----- Provided data

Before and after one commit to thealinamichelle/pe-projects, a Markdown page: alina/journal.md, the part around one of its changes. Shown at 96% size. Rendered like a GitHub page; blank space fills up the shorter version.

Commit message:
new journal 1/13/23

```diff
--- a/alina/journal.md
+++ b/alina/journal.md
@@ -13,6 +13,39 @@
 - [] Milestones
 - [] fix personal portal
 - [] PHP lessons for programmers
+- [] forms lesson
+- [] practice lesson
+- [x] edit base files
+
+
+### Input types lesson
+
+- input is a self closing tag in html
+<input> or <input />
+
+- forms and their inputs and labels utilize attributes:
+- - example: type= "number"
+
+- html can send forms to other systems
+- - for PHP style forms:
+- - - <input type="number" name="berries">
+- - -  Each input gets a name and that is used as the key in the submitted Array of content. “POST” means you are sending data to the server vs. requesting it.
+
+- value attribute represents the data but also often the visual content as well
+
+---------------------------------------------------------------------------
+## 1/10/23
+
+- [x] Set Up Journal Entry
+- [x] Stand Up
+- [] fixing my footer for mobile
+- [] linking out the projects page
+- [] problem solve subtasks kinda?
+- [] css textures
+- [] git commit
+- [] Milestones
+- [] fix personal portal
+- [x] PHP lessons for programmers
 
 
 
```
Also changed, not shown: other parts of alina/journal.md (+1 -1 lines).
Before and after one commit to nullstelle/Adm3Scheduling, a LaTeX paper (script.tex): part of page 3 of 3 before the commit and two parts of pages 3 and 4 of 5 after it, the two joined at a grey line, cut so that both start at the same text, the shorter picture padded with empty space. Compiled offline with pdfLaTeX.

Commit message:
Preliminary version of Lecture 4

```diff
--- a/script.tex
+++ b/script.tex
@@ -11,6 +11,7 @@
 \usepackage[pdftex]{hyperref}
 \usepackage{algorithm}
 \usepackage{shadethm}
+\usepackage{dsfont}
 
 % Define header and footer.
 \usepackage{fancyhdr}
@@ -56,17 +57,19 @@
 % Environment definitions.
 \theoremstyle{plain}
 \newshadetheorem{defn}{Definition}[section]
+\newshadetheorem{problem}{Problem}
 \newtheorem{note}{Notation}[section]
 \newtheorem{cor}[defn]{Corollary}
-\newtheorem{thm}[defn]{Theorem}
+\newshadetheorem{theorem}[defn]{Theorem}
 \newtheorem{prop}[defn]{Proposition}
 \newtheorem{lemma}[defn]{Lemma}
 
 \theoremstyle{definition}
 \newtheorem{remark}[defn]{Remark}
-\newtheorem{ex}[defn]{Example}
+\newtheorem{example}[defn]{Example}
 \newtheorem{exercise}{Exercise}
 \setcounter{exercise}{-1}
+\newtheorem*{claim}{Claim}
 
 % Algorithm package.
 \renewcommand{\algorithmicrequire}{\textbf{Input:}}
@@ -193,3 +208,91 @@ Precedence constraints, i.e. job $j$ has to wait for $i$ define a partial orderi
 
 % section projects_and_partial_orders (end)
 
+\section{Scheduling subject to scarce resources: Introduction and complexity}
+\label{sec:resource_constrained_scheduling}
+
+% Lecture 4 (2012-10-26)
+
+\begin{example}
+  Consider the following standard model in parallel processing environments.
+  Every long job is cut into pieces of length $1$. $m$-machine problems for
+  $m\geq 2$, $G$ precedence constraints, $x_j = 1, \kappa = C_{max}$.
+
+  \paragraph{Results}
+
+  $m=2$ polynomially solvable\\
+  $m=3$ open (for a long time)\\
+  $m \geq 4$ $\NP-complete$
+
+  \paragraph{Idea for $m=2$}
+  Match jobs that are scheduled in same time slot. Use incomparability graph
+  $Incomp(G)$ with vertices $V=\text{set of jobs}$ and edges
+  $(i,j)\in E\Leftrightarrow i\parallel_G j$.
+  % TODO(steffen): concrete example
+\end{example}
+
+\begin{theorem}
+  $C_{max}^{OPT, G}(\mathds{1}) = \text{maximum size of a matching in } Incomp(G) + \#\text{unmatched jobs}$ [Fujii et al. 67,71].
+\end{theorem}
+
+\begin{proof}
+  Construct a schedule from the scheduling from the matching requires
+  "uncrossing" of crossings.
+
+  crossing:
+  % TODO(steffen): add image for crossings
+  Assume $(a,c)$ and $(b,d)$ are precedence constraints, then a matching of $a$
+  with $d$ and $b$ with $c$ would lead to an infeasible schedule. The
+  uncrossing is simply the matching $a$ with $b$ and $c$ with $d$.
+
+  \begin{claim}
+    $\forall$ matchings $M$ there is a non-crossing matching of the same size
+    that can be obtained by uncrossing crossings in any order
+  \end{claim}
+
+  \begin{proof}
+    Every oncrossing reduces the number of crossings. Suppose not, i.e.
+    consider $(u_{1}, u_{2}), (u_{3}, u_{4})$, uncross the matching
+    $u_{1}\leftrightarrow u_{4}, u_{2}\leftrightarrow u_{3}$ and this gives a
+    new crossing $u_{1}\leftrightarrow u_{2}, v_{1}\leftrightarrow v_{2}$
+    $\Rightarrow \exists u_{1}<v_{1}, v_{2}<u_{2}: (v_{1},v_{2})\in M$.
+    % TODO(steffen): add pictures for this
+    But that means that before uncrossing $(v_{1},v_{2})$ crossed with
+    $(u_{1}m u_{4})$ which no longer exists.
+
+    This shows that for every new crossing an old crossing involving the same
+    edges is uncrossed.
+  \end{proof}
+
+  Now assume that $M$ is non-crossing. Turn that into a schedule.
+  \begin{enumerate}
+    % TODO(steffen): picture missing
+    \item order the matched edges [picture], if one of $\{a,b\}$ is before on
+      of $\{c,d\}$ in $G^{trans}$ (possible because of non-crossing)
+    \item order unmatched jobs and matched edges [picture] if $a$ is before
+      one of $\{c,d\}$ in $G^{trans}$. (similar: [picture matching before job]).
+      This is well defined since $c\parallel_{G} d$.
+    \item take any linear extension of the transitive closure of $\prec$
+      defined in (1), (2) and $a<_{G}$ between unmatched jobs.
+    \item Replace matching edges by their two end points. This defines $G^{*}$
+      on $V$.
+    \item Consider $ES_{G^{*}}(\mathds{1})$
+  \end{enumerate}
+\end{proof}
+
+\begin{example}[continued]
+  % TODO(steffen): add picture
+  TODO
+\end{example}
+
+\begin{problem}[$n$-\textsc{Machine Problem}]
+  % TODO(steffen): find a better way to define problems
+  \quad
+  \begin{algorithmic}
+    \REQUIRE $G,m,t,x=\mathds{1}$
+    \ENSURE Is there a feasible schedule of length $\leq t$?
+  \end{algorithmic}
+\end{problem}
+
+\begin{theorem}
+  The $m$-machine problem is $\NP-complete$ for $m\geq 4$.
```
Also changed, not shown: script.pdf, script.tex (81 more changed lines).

----------

What the exercise asks:
Down to the last line, restate the records exactly.

Exercise output:
Before and after one commit to thealinamichelle/pe-projects, a Markdown page: alina/journal.md, the part around one of its changes. Shown at 96% size. Rendered like a GitHub page; blank space fills up the shorter version.

Commit message:
new journal 1/13/23

```diff
--- a/alina/journal.md
+++ b/alina/journal.md
@@ -13,6 +13,39 @@
 - [] Milestones
 - [] fix personal portal
 - [] PHP lessons for programmers
+- [] forms lesson
+- [] practice lesson
+- [x] edit base files
+
+
+### Input types lesson
+
+- input is a self closing tag in html
+<input> or <input />
+
+- forms and their inputs and labels utilize attributes:
+- - example: type= "number"
+
+- html can send forms to other systems
+- - for PHP style forms:
+- - - <input type="number" name="berries">
+- - -  Each input gets a name and that is used as the key in the submitted Array of content. “POST” means you are sending data to the server vs. requesting it.
+
+- value attribute represents the data but also often the visual content as well
+
+---------------------------------------------------------------------------
+## 1/10/23
+
+- [x] Set Up Journal Entry
+- [x] Stand Up
+- [] fixing my footer for mobile
+- [] linking out the projects page
+- [] problem solve subtasks kinda?
+- [] css textures
+- [] git commit
+- [] Milestones
+- [] fix personal portal
+- [x] PHP lessons for programmers
 
 
 
```
Also changed, not shown: other parts of alina/journal.md (+1 -1 lines).
Before and after one commit to nullstelle/Adm3Scheduling, a LaTeX paper (script.tex): part of page 3 of 3 before the commit and two parts of pages 3 and 4 of 5 after it, the two joined at a grey line, cut so that both start at the same text, the shorter picture padded with empty space. Compiled offline with pdfLaTeX.

Commit message:
Preliminary version of Lecture 4

```diff
--- a/script.tex
+++ b/script.tex
@@ -11,6 +11,7 @@
 \usepackage[pdftex]{hyperref}
 \usepackage{algorithm}
 \usepackage{shadethm}
+\usepackage{dsfont}
 
 % Define header and footer.
 \usepackage{fancyhdr}
@@ -56,17 +57,19 @@
 % Environment definitions.
 \theoremstyle{plain}
 \newshadetheorem{defn}{Definition}[section]
+\newshadetheorem{problem}{Problem}
 \newtheorem{note}{Notation}[section]
 \newtheorem{cor}[defn]{Corollary}
-\newtheorem{thm}[defn]{Theorem}
+\newshadetheorem{theorem}[defn]{Theorem}
 \newtheorem{prop}[defn]{Proposition}
 \newtheorem{lemma}[defn]{Lemma}
 
 \theoremstyle{definition}
 \newtheorem{remark}[defn]{Remark}
-\newtheorem{ex}[defn]{Example}
+\newtheorem{example}[defn]{Example}
 \newtheorem{exercise}{Exercise}
 \setcounter{exercise}{-1}
+\newtheorem*{claim}{Claim}
 
 % Algorithm package.
 \renewcommand{\algorithmicrequire}{\textbf{Input:}}
@@ -193,3 +208,91 @@ Precedence constraints, i.e. job $j$ has to wait for $i$ define a partial orderi
 
 % section projects_and_partial_orders (end)
 
+\section{Scheduling subject to scarce resources: Introduction and complexity}
+\label{sec:resource_constrained_scheduling}
+
+% Lecture 4 (2012-10-26)
+
+\begin{example}
+  Consider the following standard model in parallel processing environments.
+  Every long job is cut into pieces of length $1$. $m$-machine problems for
+  $m\geq 2$, $G$ precedence constraints, $x_j = 1, \kappa = C_{max}$.
+
+  \paragraph{Results}
+
+  $m=2$ polynomially solvable\\
+  $m=3$ open (for a long time)\\
+  $m \geq 4$ $\NP-complete$
+
+  \paragraph{Idea for $m=2$}
+  Match jobs that are scheduled in same time slot. Use incomparability graph
+  $Incomp(G)$ with vertices $V=\text{set of jobs}$ and edges
+  $(i,j)\in E\Leftrightarrow i\parallel_G j$.
+  % TODO(steffen): concrete example
+\end{example}
+
+\begin{theorem}
+  $C_{max}^{OPT, G}(\mathds{1}) = \text{maximum size of a matching in } Incomp(G) + \#\text{unmatched jobs}$ [Fujii et al. 67,71].
+\end{theorem}
+
+\begin{proof}
+  Construct a schedule from the scheduling from the matching requires
+  "uncrossing" of crossings.
+
+  crossing:
+  % TODO(steffen): add image for crossings
+  Assume $(a,c)$ and $(b,d)$ are precedence constraints, then a matching of $a$
+  with $d$ and $b$ with $c$ would lead to an infeasible schedule. The
+  uncrossing is simply the matching $a$ with $b$ and $c$ with $d$.
+
+  \begin{claim}
+    $\forall$ matchings $M$ there is a non-crossing matching of the same size
+    that can be obtained by uncrossing crossings in any order
+  \end{claim}
+
+  \begin{proof}
+    Every oncrossing reduces the number of crossings. Suppose not, i.e.
+    consider $(u_{1}, u_{2}), (u_{3}, u_{4})$, uncross the matching
+    $u_{1}\leftrightarrow u_{4}, u_{2}\leftrightarrow u_{3}$ and this gives a
+    new crossing $u_{1}\leftrightarrow u_{2}, v_{1}\leftrightarrow v_{2}$
+    $\Rightarrow \exists u_{1}<v_{1}, v_{2}<u_{2}: (v_{1},v_{2})\in M$.
+    % TODO(steffen): add pictures for this
+    But that means that before uncrossing $(v_{1},v_{2})$ crossed with
+    $(u_{1}m u_{4})$ which no longer exists.
+
+    This shows that for every new crossing an old crossing involving the same
+    edges is uncrossed.
+  \end{proof}
+
+  Now assume that $M$ is non-crossing. Turn that into a schedule.
+  \begin{enumerate}
+    % TODO(steffen): picture missing
+    \item order the matched edges [picture], if one of $\{a,b\}$ is before on
+      of $\{c,d\}$ in $G^{trans}$ (possible because of non-crossing)
+    \item order unmatched jobs and matched edges [picture] if $a$ is before
+      one of $\{c,d\}$ in $G^{trans}$. (similar: [picture matching before job]).
+      This is well defined since $c\parallel_{G} d$.
+    \item take any linear extension of the transitive closure of $\prec$
+      defined in (1), (2) and $a<_{G}$ between unmatched jobs.
+    \item Replace matching edges by their two end points. This defines $G^{*}$
+      on $V$.
+    \item Consider $ES_{G^{*}}(\mathds{1})$
+  \end{enumerate}
+\end{proof}
+
+\begin{example}[continued]
+  % TODO(steffen): add picture
+  TODO
+\end{example}
+
+\begin{problem}[$n$-\textsc{Machine Problem}]
+  % TODO(steffen): find a better way to define problems
+  \quad
+  \begin{algorithmic}
+    \REQUIRE $G,m,t,x=\mathds{1}$
+    \ENSURE Is there a feasible schedule of length $\leq t$?
+  \end{algorithmic}
+\end{problem}
+
+\begin{theorem}
+  The $m$-machine problem is $\NP-complete$ for $m\geq 4$.
```
Also changed, not shown: script.pdf, script.tex (81 more changed lines).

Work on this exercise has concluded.